February 3, 1998 Library of Congress Receives Private Sector Gift To Digitize Rare Materials of Abraham Lincoln
Gift from Jones Family Foundation to Create "Mr. Lincoln's Virtual Library"
Contact: Guy Lamolinara (202) 707-9217
A generous donation to the National Digital Library Program of the Library of Congress from Donald G. Jones, Terri L. Jones and the Jones Family Foundation will make possible the digitization of the most important Lincoln materials at the Library of Congress. The gift will also help the Library forge partnerships with other major repositories of Lincolniana, creating a "virtual library" of Lincoln materials, linked via the Internet.
"Don Jones has been a friend of the Library and, since 1990, a supporter of our electronic initiatives," said Librarian of Congress James H. Billington. "He was instrumental in the establishment of our congressional database THOMAS and the National Digital Library Program, and now he is helping us again by making it possible for the Library to share with the nation its important and popular collections relating to Abraham Lincoln."
"I am pleased to be able to aid the Library of Congress in its important work in bringing the riches of its collections to all Americans," said Mr. Jones. "The National Digital Library Program is leading the way in making intellectual content freely available to students, scholars and lifelong learners anywhere, anytime."
The Library's richest manuscript collection of Lincoln materials is housed in the Robert Todd Lincoln Collection, deposited in the Library in 1919 by President Lincoln's only surviving son. This unparalleled collection, first made available to the public in 1947, contains more than 15,000 items, including such treasures as Lincoln's drafts of the Emancipation Proclamation, his first inaugural address and letters about political and domestic troubles.
Additional treasures of Lincolniana came to the Library in 1950 through the generosity of Alfred Whital Stern of Chicago. Highlights of the more than 11,000 items in this collection include copies of three speeches delivered by Lincoln during his term as a U.S. representative from Illinois, Lincoln's scrapbook documenting his debates with Stephen A. Douglas during the Illinois senatorial campaign of 1858, and materials relating to the 1860 presidential election, his assassination and funeral.
Lincoln read his first draft of the Emancipation Proclamation to his secretaries William Seward and Gideon Welles on July 13, 1862. Its text left the men nearly speechless, and Lincoln let the matter drop. He raised the subject again, during a Cabinet meeting on July 22, where the reaction was mixed. His mind was already made up, however, as the advice he sought concerned the style of the Proclamation, not its substance. This will be digitized along with such treasures as:
- Jan. 26, 1863, letter to Maj. Gen. Joseph Hooker placing him in command of the Army of the Potomac.
- July 1863 letter from Lincoln to Gen. George Meade, never sent, in which the president vented his distress over the escape of the Confederate Army following the battle of Gettysburg.

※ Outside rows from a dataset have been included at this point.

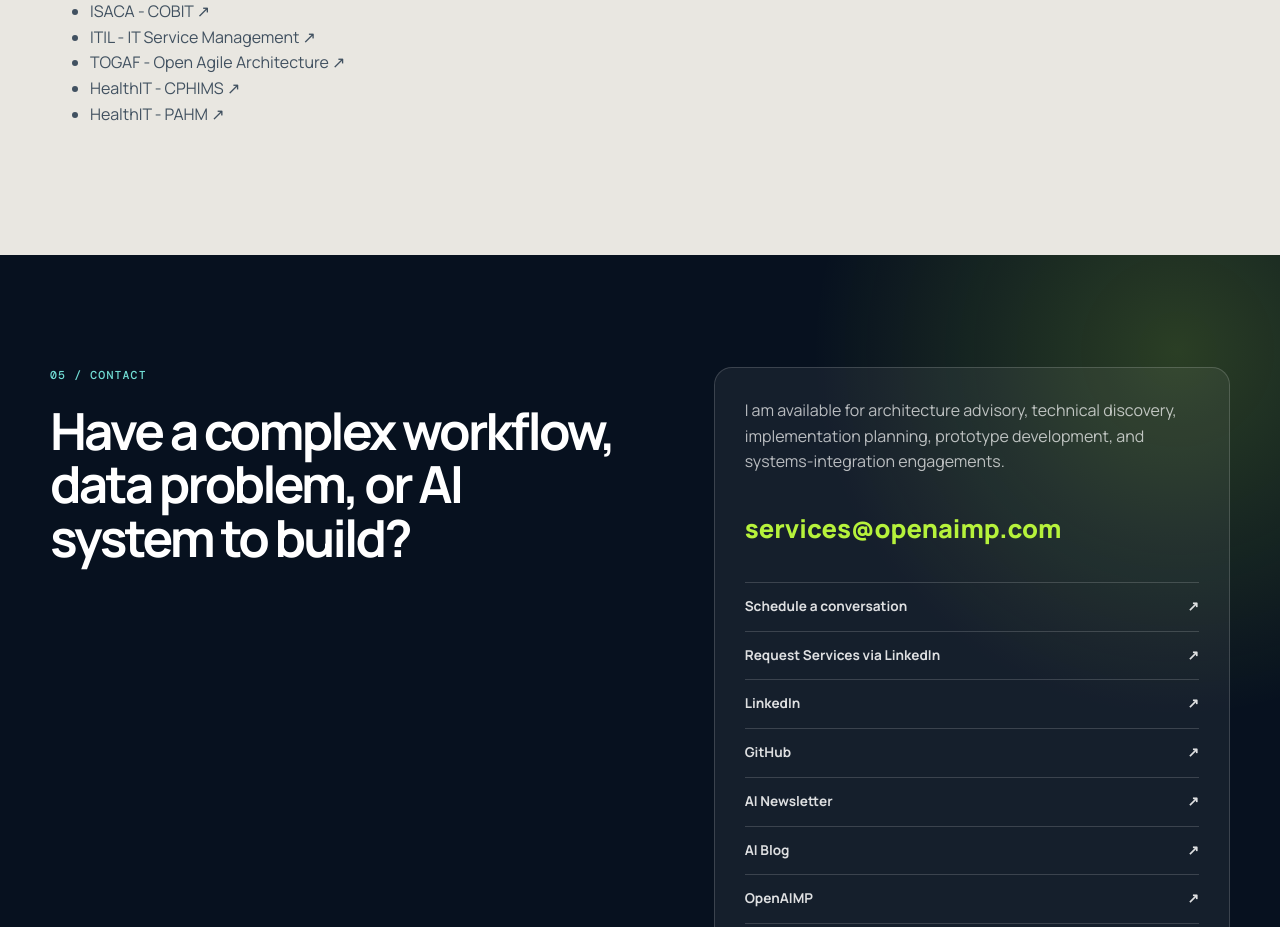
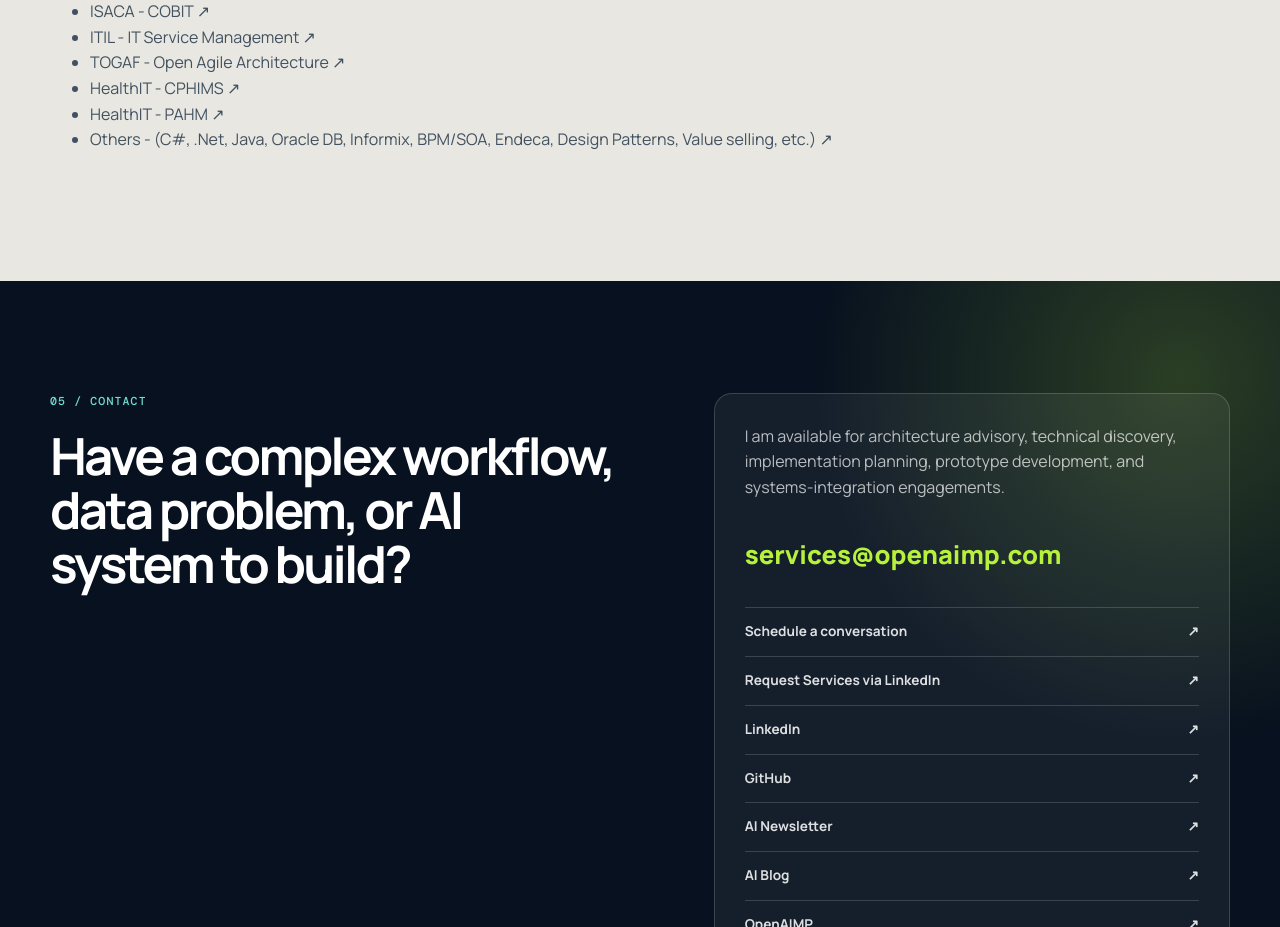
Before and after one commit to OpenAIMP/portfolio, a plain HTML site: page index.html in a window 1280 px wide. Shown: the part 6021-6948 px from the top of the page. Drawn offline with nearby package versions, Linux system fonts and the light colour scheme.

Commit message:
Add LinkedIn profile link and skills list item
Added a new list item with a link to LinkedIn profile and details about skills.

```diff
--- a/index.html
+++ b/index.html
@@ -615,6 +615,12 @@
                   HealthIT - PAHM <span aria-hidden="true">↗</span>
                 </a>
               </li>
+              <li>
+                <a href="https://www.linkedin.com/in/xaimpl/details/courses/"
+                  target="_blank" rel="noopener">
+                  Others - (C#, .Net, Java, Oracle DB, Informix, BPM/SOA, Endeca, Design Patterns, Value selling, etc.) <span aria-hidden="true">↗</span>
+                </a>
+              </li>
             </ul>
           </div>
         </div>
```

- Aug. 23, 1864, note from Lincoln to his Cabinet, in which he predicts his defeat in the 1864 election and the division of the country; he orders his Cabinet to assist the incoming administration.
- Aug. 18, 1837, letter to Mary Owens in which he details his frustration over a hasty and ill-advised commitment to marry a woman he hardly knew and had not seen for several years. Lincoln reveals his verbal dexterity as he extracts a voluntary rejection of his marriage proposal.
- Campaign banner supporting the candidacy of Lincoln in the presidential election of 1860.
- Lincoln on His Deathbed, a sketch by renowned artist Alfred Waud, drawn at Lincoln's death, April 14-15, 1865.
- 1860 ambrotype portrait of Lincoln by Preston Butler.
The National Digital Library Program of the Library of Congress is making freely available on the Internet the most important of the Library's collections relating to American history. This electronic archives, called American Memory, already offers more than two dozen collections, including Civil War photographs of Mathew Brady, items relating to slavery and the civil rights movement, daguerreotypes, early motion pictures, sound recording and panoramic maps. The THOMAS database provides current and historical information on the work of the U.S. Congress. By the year 2000, in collaboration with other institutions, millions of items will be available from this public-private initiative, 75 percent of which is being funded by the private sector.